** Records for the exercise **
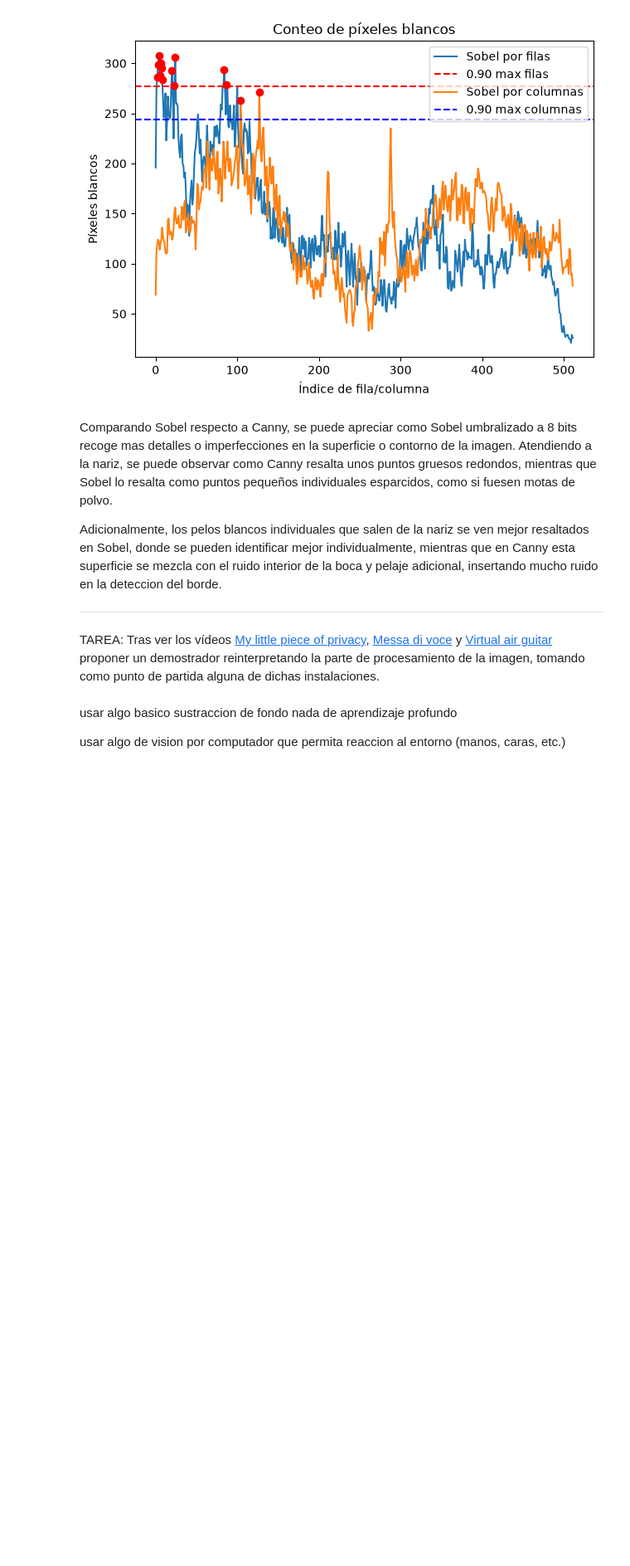
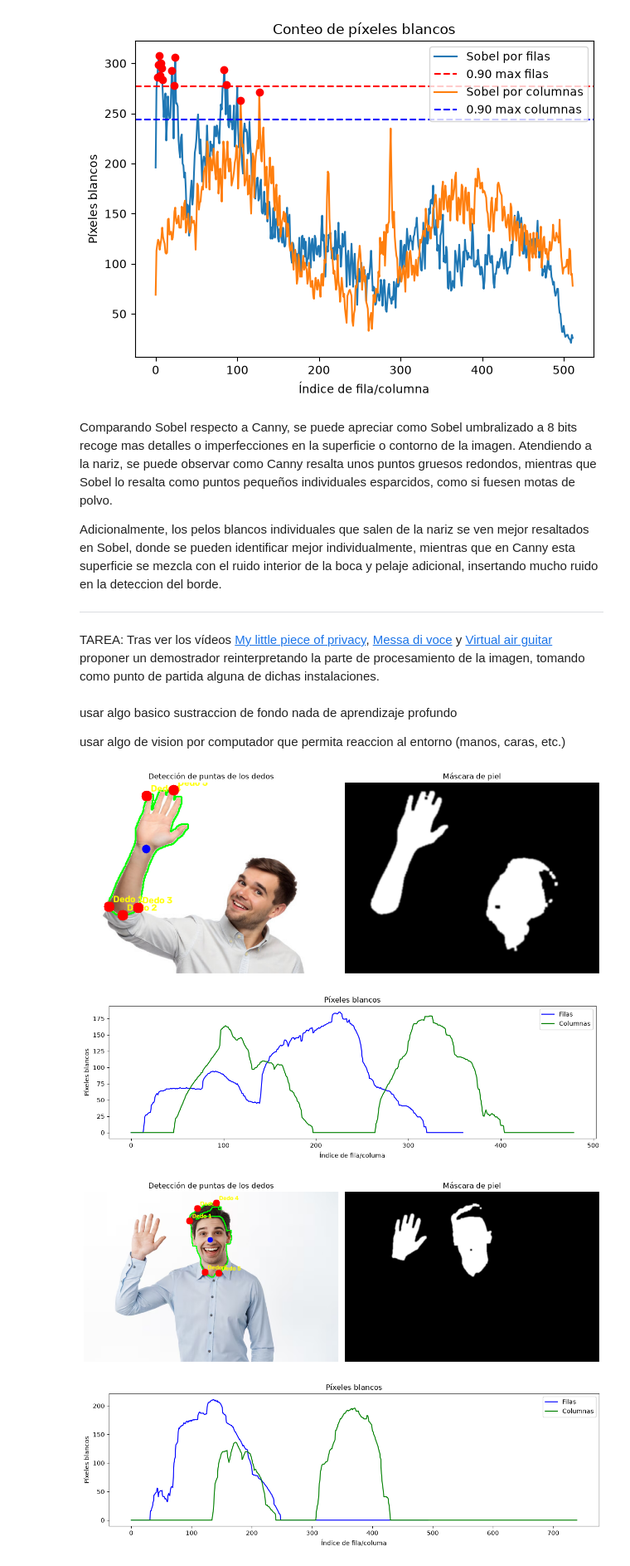
Before and after one commit to SkinnyDevi/computer-vision, a Jupyter notebook: P2/VC_P2_FMV.ipynb, the cells around one changed output. Shown at 83% size. Cells and saved outputs as stored; diff of their text form; code cells hidden in the pictures; blank space fills up the shorter version.

```diff
--- a/P2/VC_P2_FMV.ipynb
+++ b/P2/VC_P2_FMV.ipynb
@@ -279,32 +278,54 @@ def run_live_detection():
 
         cv2.imshow("Deteccion de puntas de los dedos", resultado)
         cv2.imshow("Mascara de piel", mascara_mano)
 
         if cv2.waitKey(1) == 27:
             break
 
     vid.release()
     cv2.destroyAllWindows()
 
 # Test with the image already loaded in the notebook
 def test_with_image(img):
     resultado, mascara_mano, puntas = detect_fingertips(img)
 
     plt.figure(figsize=(12, 5))
 
     plt.subplot(1, 2, 1)
     plt.imshow(cv2.cvtColor(resultado, cv2.COLOR_BGR2RGB))
     plt.title("Detección de puntas de los dedos")
     plt.axis("off")
 
     plt.subplot(1, 2, 2)
     plt.imshow(mascara_mano, cmap="gray")
     plt.title("Máscara de piel")
     plt.axis("off")
 
     plt.tight_layout()
     plt.show()
 
+    # Number of white pixels in each row and column of the mask
+    rows_mask = np.sum(mascara_mano > 0, axis=1)
+    cols_mask = np.sum(mascara_mano > 0, axis=0)
+
+    plt.figure(figsize=(12, 4))
+    plt.xlabel("Índice de fila/columa")
+    plt.ylabel("Píxeles blancos")
+    plt.title("Píxeles blancos")
+    plt.plot(rows_mask, color="blue", label="Filas")
+    plt.plot(cols_mask, color="green", label="Columnas")
+    plt.legend()
+
+    plt.tight_layout()
+    plt.show()
+
 waving_hand_img = cv2.imread('waving_hand.jpg')
-# test_with_image(waving_hand_img)
-run_live_detection()
+test_with_image(waving_hand_img)
+waving_hand_img_2 = cv2.imread('waving_hand_2.avif')
+test_with_image(waving_hand_img_2)
+# run_live_detection()
+# %% [output]
+[figure, added]
+[figure, added]
+[figure, added]
+[figure, added]
```
Also changed, not shown: parts of 3 cells of this notebook, 1 other file.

** Task directions **
Look through the records above and please copy every line in which the string "axis" occurs.

** Task solution **
     plt.axis("off")
     plt.axis("off")
+    rows_mask = np.sum(mascara_mano > 0, axis=1)
+    cols_mask = np.sum(mascara_mano > 0, axis=0)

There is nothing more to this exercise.